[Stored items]
BEGIN
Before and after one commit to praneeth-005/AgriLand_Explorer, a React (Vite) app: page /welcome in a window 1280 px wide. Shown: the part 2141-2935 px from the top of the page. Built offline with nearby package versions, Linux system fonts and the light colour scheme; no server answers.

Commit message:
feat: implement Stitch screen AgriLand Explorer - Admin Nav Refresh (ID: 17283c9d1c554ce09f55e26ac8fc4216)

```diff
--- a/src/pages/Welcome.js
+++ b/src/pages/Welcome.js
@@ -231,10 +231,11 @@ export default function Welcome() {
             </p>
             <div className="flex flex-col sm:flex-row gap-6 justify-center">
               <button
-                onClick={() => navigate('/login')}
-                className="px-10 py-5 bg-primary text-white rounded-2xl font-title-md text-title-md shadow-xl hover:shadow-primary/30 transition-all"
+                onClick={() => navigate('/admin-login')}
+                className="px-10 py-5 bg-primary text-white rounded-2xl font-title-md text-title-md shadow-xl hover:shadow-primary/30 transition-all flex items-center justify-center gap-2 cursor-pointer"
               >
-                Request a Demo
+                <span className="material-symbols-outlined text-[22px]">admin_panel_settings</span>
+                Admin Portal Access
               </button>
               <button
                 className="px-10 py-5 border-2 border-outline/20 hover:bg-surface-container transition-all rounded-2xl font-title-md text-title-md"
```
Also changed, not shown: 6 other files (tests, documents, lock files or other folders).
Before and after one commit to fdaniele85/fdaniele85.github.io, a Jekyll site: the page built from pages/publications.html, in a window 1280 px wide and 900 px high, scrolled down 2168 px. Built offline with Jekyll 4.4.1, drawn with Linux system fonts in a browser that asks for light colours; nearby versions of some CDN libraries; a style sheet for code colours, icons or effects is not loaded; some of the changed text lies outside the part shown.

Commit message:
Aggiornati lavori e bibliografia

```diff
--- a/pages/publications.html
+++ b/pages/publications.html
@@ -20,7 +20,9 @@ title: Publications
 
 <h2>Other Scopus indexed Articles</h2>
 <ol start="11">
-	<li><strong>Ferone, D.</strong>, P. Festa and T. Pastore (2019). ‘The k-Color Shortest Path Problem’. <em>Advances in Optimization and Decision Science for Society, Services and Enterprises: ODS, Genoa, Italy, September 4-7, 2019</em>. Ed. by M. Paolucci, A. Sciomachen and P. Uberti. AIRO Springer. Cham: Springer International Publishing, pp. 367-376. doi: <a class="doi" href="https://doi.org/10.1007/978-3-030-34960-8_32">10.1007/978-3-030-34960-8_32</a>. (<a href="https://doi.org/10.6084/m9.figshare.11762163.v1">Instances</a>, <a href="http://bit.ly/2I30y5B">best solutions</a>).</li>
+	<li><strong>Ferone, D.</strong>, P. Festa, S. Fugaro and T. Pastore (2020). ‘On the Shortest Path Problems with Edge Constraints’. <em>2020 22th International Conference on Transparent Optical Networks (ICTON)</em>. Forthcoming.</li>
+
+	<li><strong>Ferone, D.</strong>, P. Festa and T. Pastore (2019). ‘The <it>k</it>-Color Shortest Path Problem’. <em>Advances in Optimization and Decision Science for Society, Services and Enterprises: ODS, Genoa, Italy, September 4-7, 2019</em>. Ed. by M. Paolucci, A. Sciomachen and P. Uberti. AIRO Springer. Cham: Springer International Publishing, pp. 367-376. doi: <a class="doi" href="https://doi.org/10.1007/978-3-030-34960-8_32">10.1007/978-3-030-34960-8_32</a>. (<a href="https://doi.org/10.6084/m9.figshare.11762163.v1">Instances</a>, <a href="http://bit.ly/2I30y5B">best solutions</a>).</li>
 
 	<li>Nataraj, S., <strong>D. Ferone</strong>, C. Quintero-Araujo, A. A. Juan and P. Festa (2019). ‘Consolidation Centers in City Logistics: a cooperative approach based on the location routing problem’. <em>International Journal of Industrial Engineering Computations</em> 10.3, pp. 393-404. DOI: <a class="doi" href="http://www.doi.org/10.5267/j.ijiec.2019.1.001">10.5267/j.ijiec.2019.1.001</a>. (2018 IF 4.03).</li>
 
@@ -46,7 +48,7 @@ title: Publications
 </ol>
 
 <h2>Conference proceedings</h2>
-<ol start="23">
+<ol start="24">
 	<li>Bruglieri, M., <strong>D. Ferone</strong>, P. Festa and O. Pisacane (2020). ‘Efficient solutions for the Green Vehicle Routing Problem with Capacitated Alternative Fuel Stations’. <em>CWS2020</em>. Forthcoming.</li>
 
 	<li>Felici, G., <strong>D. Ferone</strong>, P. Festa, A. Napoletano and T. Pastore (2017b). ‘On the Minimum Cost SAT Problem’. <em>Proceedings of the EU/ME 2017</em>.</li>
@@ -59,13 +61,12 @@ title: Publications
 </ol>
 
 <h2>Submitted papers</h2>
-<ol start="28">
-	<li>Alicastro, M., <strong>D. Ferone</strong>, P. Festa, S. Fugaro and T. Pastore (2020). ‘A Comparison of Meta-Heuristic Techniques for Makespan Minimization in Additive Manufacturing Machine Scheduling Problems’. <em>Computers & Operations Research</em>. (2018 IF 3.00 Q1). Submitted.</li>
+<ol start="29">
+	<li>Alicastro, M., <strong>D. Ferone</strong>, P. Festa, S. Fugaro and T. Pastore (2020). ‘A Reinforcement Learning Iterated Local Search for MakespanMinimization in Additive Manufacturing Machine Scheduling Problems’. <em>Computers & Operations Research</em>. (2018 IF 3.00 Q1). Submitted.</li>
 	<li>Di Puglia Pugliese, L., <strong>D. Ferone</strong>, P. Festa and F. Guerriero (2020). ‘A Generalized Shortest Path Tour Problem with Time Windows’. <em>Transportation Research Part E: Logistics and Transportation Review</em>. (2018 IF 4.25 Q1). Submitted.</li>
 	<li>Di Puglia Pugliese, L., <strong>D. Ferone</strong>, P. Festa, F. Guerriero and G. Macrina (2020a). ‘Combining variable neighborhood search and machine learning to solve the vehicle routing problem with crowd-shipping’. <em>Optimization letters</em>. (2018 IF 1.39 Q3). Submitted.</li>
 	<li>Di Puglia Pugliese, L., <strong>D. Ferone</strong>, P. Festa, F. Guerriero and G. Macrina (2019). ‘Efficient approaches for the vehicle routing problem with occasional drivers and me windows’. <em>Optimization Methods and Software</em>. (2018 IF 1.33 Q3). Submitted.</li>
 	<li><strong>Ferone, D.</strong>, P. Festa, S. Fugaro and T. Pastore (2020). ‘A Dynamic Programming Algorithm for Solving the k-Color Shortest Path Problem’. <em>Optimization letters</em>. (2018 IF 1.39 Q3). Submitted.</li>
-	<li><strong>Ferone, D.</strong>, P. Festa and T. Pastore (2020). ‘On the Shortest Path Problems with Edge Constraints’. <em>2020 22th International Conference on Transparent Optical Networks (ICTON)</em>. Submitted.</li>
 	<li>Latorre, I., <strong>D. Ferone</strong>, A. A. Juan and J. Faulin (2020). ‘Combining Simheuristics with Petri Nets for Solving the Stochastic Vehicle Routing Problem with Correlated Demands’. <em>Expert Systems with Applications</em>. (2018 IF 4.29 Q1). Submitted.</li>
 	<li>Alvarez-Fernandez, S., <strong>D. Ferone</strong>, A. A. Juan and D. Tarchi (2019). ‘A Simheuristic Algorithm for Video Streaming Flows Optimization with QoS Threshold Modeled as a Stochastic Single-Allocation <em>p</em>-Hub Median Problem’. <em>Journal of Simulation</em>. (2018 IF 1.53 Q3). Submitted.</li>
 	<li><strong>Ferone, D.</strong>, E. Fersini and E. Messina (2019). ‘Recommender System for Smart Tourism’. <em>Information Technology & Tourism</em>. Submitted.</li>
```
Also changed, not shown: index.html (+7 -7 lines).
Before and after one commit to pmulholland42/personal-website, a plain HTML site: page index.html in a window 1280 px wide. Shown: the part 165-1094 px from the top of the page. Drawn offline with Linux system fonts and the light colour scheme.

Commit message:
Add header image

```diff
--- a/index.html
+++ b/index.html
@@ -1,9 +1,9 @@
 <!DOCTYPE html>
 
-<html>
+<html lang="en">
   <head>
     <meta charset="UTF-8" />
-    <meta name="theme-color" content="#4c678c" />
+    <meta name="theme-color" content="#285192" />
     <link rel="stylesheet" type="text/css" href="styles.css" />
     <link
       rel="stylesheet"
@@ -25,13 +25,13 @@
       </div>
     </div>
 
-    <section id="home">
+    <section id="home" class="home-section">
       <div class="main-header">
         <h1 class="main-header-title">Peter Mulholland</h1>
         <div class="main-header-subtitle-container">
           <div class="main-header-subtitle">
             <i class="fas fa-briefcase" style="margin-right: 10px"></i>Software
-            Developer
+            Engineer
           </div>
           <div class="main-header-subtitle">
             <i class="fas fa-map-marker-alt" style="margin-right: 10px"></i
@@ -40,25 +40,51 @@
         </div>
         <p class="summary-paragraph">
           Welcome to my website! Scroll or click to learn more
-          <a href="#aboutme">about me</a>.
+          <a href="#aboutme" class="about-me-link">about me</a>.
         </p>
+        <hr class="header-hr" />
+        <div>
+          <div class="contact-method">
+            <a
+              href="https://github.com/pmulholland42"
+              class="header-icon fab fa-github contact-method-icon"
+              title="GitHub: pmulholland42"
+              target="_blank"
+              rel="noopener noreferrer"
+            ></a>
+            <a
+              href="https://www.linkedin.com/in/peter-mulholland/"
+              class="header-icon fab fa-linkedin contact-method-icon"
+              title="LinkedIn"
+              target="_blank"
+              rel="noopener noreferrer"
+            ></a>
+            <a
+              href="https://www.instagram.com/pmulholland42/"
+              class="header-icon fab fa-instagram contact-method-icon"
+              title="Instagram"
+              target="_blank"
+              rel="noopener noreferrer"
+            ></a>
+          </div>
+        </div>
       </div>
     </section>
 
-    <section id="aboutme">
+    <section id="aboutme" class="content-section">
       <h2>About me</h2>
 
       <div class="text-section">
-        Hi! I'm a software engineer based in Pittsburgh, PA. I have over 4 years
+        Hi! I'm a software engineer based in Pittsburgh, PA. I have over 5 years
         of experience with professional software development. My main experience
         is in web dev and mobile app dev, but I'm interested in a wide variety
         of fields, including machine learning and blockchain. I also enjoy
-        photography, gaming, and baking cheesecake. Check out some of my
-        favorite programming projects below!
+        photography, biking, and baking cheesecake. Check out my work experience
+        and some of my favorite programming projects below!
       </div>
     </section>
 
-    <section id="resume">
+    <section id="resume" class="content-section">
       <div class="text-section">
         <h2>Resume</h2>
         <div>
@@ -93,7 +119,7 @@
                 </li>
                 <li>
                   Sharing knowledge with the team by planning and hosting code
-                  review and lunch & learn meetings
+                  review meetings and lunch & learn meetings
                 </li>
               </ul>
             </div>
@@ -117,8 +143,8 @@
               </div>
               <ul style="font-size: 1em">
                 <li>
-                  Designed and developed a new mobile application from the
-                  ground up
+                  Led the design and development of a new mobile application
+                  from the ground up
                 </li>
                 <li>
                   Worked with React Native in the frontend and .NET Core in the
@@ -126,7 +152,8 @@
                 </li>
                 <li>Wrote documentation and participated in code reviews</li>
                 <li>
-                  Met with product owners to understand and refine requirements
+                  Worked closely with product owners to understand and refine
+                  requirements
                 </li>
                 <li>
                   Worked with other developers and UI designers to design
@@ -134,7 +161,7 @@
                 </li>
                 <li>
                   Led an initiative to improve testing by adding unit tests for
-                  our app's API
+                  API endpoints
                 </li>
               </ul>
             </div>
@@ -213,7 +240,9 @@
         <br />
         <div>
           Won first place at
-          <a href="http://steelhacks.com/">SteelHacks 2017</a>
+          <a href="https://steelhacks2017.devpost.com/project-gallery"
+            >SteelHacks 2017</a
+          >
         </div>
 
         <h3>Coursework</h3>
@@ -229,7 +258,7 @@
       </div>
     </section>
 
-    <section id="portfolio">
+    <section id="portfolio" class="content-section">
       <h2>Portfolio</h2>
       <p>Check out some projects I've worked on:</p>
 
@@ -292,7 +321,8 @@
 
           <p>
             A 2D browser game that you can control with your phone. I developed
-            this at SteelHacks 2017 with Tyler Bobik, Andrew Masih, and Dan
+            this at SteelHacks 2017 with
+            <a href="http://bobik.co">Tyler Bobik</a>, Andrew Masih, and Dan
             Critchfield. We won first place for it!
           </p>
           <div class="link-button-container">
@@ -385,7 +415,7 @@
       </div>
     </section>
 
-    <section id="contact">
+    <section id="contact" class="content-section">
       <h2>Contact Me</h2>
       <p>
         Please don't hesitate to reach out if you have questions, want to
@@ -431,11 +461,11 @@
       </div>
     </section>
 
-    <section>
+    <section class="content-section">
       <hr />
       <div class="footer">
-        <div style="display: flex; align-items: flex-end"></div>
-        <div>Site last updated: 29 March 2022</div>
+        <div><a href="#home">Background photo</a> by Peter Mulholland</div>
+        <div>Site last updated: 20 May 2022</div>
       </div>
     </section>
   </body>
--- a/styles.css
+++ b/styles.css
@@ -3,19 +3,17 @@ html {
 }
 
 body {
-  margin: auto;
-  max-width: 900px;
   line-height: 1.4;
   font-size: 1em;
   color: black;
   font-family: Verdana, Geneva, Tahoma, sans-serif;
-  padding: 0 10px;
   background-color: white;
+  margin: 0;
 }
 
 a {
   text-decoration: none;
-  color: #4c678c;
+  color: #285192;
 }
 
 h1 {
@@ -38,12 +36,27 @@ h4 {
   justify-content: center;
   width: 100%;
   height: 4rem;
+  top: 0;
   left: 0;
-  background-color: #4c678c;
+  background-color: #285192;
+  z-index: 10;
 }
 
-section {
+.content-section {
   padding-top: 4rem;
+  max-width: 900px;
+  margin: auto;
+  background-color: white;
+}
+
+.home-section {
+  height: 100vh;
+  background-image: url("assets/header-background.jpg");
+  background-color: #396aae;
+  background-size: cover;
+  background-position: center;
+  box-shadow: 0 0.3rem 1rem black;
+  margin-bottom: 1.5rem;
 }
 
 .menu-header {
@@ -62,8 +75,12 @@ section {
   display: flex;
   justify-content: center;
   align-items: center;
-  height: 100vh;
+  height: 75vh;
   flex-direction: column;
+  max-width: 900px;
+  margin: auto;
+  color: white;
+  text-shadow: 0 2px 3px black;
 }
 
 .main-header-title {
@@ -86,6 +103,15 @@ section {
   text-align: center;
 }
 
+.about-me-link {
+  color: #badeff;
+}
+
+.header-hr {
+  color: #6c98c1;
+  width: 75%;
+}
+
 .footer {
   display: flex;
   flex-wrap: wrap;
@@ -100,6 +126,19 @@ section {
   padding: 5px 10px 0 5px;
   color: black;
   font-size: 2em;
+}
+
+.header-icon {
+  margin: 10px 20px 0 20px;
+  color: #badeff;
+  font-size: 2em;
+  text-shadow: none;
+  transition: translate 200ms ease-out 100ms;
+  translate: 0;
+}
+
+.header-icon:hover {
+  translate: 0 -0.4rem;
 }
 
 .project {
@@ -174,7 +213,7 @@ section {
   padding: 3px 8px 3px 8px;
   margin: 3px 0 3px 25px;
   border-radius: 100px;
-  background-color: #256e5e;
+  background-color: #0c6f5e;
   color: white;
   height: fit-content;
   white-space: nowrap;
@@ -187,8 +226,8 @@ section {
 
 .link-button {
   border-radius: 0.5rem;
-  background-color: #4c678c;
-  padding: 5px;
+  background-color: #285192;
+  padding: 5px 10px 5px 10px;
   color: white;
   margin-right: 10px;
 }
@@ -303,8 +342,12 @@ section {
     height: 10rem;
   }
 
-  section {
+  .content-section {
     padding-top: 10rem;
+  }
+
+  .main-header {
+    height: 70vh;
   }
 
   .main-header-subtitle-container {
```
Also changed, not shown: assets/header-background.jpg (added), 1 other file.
END
#### GOAL OF THE EXERCISE:
Within the entries above, find the string "content" and return each line that holds it.

#### YOUR SOLUTION:
-    <meta name="theme-color" content="#4c678c" />
+    <meta name="theme-color" content="#285192" />
+    <section id="aboutme" class="content-section">
+    <section id="resume" class="content-section">
+    <section id="portfolio" class="content-section">
+    <section id="contact" class="content-section">
+    <section class="content-section">
   justify-content: center;
+.content-section {
   justify-content: center;
   height: fit-content;
+  .content-section {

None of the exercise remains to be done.